on Feb19
by | Comments Off on Trapped for Hours, Guests Rescued on SeaWorld Gondola Ride |

2019-02-19 02:30:38

Crews rescued more than a dozen guests trapped on a SeaWorld San Diego ride for hours Monday night, according to San Diego Fire-Rescue.

Bayside Skyride is a gondola ride that crosses Mission Bay.

Rescue crews were called in at around 7:20 p.m. for the 16 people stranded on five different gondolas, said SDFD Battalion Chief Robert Logan.

SDFD said there was a big gust of wind that tripped a circuit breaker that caused the ride to stop working.

The first two guests were rescued by 9:20 p.m., SDFD said. By 10 p.m., half of the guests had been rescued. And just before 11 p.m., all of the guests had been rescued.
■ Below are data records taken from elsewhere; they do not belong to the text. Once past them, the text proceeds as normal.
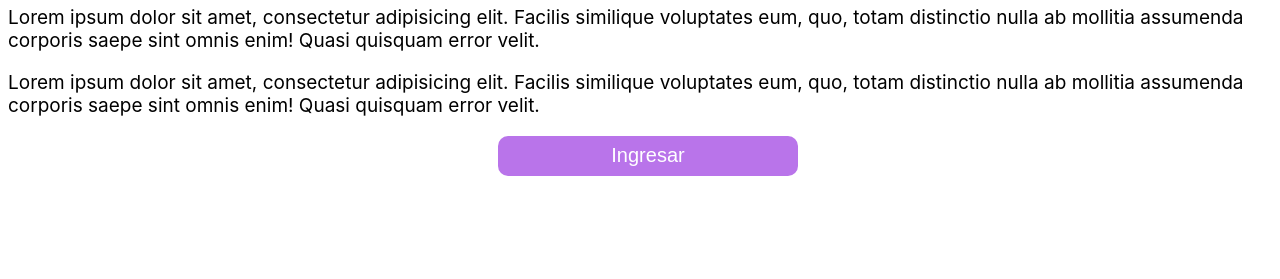
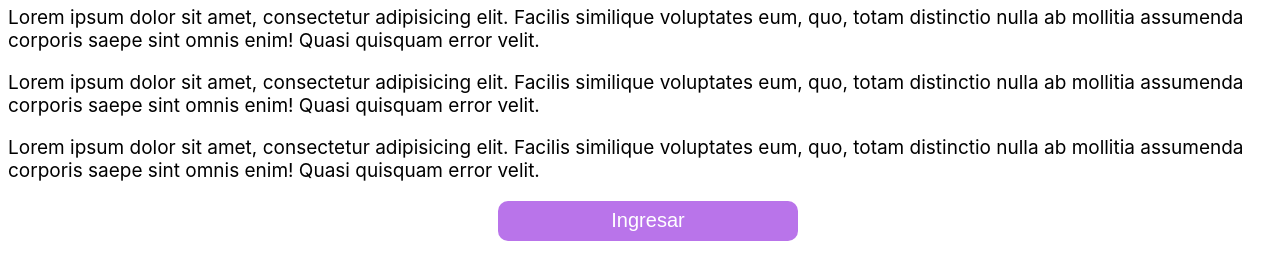
Before and after one commit to EbenRivera/Pagina-Estatica, a plain HTML site: page index.html in a window 1280 px wide. Shown: the part 93-372 px from the top of the page. Drawn offline with Linux system fonts and the light colour scheme.

Commit message:
Cambio de parrafo
Se agrego un nuevo párrafo al contenido

```diff
--- a/index.html
+++ b/index.html
@@ -20,6 +20,12 @@
          error velit.
     </p>
 
+      <p>Lorem ipsum dolor sit amet, consectetur adipisicing elit.
+        Facilis similique voluptates eum, quo, totam distinctio nulla ab
+         mollitia assumenda corporis saepe sint omnis enim! Quasi quisquam
+         error velit.
+    </p>
+
   <div class="btn_container">
     <button id="btn">Ingresar</button>
   </div>
```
Crews lowered the guests via a rope system down into boats in Mission Bay that then transported them to a nearby dock, according to Logan.

Of the 16 people, Logan said there was one infant. The infant required a special harness. Another person involved was described as partially paralyzed.

“Something like this we want to be slow and methodical,” Logan said. “A fall from that distance can be catastrophic.”

The passengers were rescued one at a time.

“All the guests are currently safe,” SeaWorld said in a released statement.

SeaWorld said it was in contact with all of the trapped guests during the rescue. Blankets were already available on the gondolas, the theme park said.

Logan said warming packs and additional blankets were brought up to the stranded people during the rescue efforts.

Jonathan Sherr was reportedly one of the guests stuck on the ride. He was in a gondola with his 15-year-old son.

At around 6:15 p.m., Sherr said the wind “just started rocking the cart, and I looked up at the cable, and right when I was looking up at the cable shaking violently, we just stopped.”

Sherr said there were some wind gusts prior to getting on the ride.

Sherr said he would take his family to SeaWorld a lot when his kids were younger. “I won’t be coming back,” he said.

“Watching the cable shake violently was a pretty daunting thing,” Sherr said. He was inside gondola number four, but when it stopped moving, he said he and his son were “at peace.”

Sherr’s daughter, Dylan, had just gotten off the ride when Bayside Skyride lost power. “We would have been stuck up there if we didn’t go before them,” she said. “We were the last ones to get off up there.”

Sherr claimed there was a lack of communication between guests and SeaWorld for the first hour they were trapped. However, the theme park said it is in accordance with the “highest safety standards.”

Natasha Nelson told NBC 7 her family were some of the other guests trapped on the ride.

Nelson’s 11-year-old daughter and 12-year-old nephew were reportedly in one gondola. Nelson’s sister, Naomi Ince, and Ince’s 9-year-old daughter were in another gondola.

Ince had been watching the children at this time, and Nelson said her sister’s phone had since died.

No injuries were reported.

SeaWorld issued the following statement:

Guest safety is paramount. Due to an unusual gust of significant wind, the operations of the Bayside Skyride stopped. A number of guests are currently on the Skyride seated in 5 gondolas. We are currently working with San Diego Fire & Rescue and the San Diego Lifeguards to evacuate the guests from the ride. We practice emergency evacuation procedures with local first responders annually. We are in contact with the guests via intercom, and they have been made aware of the evacuation procedures. There are also blankets on board each gondola. Evacuations will be conducted in accordance with the highest safety standards. All the guests are currently safe while awaiting evacuation. Guest safety is our top priority. Once our guests are cared for, we will conduct a thorough inspection of the ride prior to re-opening. We apologize for the inconvenience this has caused the guests.

Please refresh this page for updates on this story. Details may change as more information becomes available.

Previous postNewspaper advertising industry veteran Pam Henson joins Sun-Times Media Next postEnyia vows to establish Department of Environmental Justice

Chicago Financial Times

Copyright © 2022 Chicago Financial Times

Updates via RSS
or Email